“He is smart, but not cutting across !!!”
A few years back, when I moved to a large IT project from US, my project lead from US gave this feedback to my mentor in India. It took me a while to digest the feedback as it was just a few days of interaction. Of course, I felt rejected and felt sorry for myself.
I was thinking of two options -
Options 1: Continue to feel bad for some more time and move on consoling myself as feedback is part and parcel.
Options 2: Retrospect and see why I have got this feedback in the first place and see how can I reverse this feedback in the coming days.
“You can’t change how people treat you or what they say about you. All you can do is change how you react to it”. – Mahatma Gandhi
I was remembering this great quote and decided to go with Options 2.
The word “Smart” (in the feedback) stuck in my mind and was thinking if I am smart, isn’t it enough to feel good .
I thought let me ask Google once - “when we call someone smart” and Google replied the way it is known to . It puts the description from vocabulary.com on the top and it says -
“Although smart is most often used to describe someone who is intelligent, you can also call someone a smart, chic dresser or a smart, sassy wisecracker. Smart often implies something good, but not always.

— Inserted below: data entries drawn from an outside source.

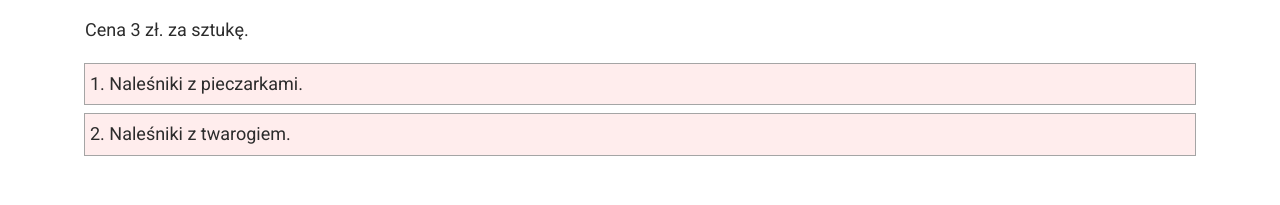
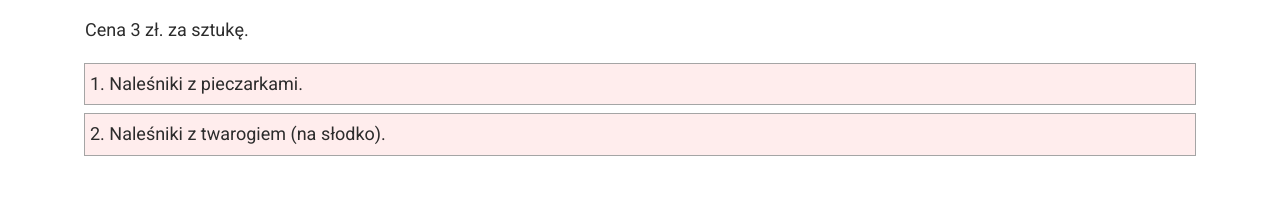
Before and after one commit to torkotiuk/pierogi, a plain HTML site: page index.html in a window 1280 px wide. Shown: the part 1514-1719 px from the top of the page. Drawn offline with Linux system fonts and the light colour scheme.

Commit message:
change nalesn

```diff
--- a/index.html
+++ b/index.html
@@ -139,7 +139,9 @@
                 </div>
               </li>
               <li class="price-set__item price-set__item__color1">
-                <div class="price-set__product">2. Naleśniki z twarogiem.</div>
+                <div class="price-set__product">
+                  2. Naleśniki z twarogiem (na słodko).
+                </div>
               </li>
             </ul>
           </div>
```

If someone cautions you, "Don't be smart with me!" — they are demanding that you stop acting so bold and rude....!
I realized, those few interactions with my lead, I was trying to hard-sell my opinions, and might be sound overpowering. I was almost convinced with this conclusion and decided to listen more and speak less.
I spoke to my mentor and requested him to assign me something that I can drive myself from the design and implementation perspective. Something that is important from the business perspective. My mentor knew that I don’t really like calling myself smart and probably had a belief that the feedback came too early. So he has assigned me one of the critical modules in the project.

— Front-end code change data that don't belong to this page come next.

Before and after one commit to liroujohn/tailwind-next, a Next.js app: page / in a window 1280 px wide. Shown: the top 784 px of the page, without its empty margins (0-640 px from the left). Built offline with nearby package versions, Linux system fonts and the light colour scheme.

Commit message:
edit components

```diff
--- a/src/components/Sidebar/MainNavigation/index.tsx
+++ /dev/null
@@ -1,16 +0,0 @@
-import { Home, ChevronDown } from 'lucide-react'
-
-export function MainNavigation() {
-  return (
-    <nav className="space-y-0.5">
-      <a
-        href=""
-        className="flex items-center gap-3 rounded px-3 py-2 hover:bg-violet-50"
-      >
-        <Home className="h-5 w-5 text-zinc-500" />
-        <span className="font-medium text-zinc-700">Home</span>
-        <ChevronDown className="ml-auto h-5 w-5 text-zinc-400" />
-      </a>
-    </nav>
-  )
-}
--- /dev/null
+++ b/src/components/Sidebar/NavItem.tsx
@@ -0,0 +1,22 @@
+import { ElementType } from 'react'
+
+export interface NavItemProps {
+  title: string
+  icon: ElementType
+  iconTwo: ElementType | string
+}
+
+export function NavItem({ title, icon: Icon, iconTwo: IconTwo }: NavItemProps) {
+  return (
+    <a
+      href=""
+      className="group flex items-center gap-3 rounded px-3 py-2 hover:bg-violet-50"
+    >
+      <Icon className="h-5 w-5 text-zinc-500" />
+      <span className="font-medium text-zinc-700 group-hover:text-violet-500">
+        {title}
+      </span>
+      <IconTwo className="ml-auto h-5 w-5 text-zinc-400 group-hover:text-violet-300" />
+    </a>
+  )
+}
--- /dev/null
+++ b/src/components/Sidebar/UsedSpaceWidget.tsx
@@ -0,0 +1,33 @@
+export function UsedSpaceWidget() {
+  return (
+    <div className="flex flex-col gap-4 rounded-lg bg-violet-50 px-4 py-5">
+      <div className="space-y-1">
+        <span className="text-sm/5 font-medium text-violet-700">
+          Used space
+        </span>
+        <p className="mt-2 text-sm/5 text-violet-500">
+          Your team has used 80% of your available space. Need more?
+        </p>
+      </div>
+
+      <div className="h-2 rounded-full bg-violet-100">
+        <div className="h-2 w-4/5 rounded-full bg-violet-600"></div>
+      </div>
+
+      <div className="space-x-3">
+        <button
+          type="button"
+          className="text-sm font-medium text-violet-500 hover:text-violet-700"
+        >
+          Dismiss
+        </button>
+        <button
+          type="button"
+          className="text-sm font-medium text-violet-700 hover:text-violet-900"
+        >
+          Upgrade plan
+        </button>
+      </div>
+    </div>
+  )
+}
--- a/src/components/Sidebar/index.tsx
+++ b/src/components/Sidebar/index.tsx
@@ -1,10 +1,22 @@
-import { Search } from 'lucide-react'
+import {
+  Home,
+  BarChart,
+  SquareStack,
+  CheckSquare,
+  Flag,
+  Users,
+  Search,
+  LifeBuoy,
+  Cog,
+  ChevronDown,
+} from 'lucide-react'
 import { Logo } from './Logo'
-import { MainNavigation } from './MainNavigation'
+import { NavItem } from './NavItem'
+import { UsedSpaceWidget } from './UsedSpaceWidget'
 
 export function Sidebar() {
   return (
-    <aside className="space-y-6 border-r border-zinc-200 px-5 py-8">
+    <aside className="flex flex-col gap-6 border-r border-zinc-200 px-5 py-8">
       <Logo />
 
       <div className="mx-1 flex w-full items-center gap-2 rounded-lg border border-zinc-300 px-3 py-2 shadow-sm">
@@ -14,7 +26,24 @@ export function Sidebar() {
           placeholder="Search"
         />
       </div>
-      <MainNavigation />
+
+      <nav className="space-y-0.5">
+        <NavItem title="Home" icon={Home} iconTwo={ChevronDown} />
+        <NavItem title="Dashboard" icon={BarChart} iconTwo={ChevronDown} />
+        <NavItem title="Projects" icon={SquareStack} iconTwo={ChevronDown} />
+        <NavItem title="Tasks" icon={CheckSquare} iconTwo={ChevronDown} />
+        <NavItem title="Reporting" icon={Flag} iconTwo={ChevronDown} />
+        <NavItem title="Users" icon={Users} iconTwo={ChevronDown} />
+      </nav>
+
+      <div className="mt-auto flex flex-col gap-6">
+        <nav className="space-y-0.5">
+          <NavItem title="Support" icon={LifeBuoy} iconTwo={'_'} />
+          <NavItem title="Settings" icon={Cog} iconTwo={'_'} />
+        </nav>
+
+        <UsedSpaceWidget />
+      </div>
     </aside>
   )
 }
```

Next few weeks, I have worked as if there is no weekend, there is no day and night. I presented my progress and implementation to my mentor and lead from onshore.
After a few days, my mentor asked me if I can travel to Atlanta, USA to work with my client directly on the module that I was working on. I was surprised and agreed finally.
I was directly working with my lead in US and one fine day while we were drinking, my lead told me that initially, he thought I would not go long in the project but later felt how wrong he was!
The day came...!
While in US, my mentor called me and said he has got another feedback from the lead. I was very eager to hear that and was tense as well.
The feedback was - “You have onboarded the RIGHT guy to the project.”
We come across many rejections both personally and professionally. It's good to move on instead of stuck with the rejection but, I believe, moving on without fixing it or taking a lesson from it, would be an opportunity that is lost forever. It could be the biggest motivation that brings long last positive impact.
When I started my journey after a few years as an Entrepreneur both my mentor and my lead helped me a lot ( and still helping ) and probably one of the great reasons where I am today.